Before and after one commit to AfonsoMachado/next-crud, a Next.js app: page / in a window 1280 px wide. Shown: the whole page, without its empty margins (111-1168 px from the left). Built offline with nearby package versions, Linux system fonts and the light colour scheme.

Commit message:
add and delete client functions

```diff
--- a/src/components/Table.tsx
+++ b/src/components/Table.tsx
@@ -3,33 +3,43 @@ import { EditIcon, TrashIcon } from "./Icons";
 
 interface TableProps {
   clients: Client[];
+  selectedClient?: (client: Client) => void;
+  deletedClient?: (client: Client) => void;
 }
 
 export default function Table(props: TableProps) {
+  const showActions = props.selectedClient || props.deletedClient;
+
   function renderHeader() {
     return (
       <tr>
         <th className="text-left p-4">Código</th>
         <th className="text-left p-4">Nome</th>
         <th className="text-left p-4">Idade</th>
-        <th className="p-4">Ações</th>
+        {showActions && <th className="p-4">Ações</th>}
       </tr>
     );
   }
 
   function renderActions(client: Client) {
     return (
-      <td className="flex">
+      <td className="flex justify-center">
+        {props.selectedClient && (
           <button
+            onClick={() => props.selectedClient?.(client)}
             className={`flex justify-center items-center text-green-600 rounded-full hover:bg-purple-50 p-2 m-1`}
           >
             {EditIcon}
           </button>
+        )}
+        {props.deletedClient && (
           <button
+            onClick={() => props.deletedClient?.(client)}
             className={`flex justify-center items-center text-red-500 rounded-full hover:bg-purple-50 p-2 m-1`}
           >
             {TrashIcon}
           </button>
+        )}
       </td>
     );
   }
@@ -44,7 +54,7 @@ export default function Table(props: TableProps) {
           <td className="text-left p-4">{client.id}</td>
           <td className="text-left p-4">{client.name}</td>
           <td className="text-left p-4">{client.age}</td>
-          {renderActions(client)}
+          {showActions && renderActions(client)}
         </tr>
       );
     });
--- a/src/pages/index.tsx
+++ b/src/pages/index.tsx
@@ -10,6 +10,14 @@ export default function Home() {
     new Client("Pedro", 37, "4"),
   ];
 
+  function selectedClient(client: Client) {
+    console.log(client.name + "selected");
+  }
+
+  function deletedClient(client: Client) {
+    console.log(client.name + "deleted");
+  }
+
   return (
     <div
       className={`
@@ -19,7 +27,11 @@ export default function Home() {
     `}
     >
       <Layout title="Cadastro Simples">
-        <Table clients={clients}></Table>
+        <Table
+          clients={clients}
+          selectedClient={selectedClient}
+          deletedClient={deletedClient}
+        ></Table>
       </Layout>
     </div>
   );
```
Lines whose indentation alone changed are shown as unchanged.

★ ★ ★ ★ ★ ★ ★

__REQUIRED WORK__:
Say the number of data lines holding "index", without any other words.

__ANSWER TO THE PROBLEM__:
2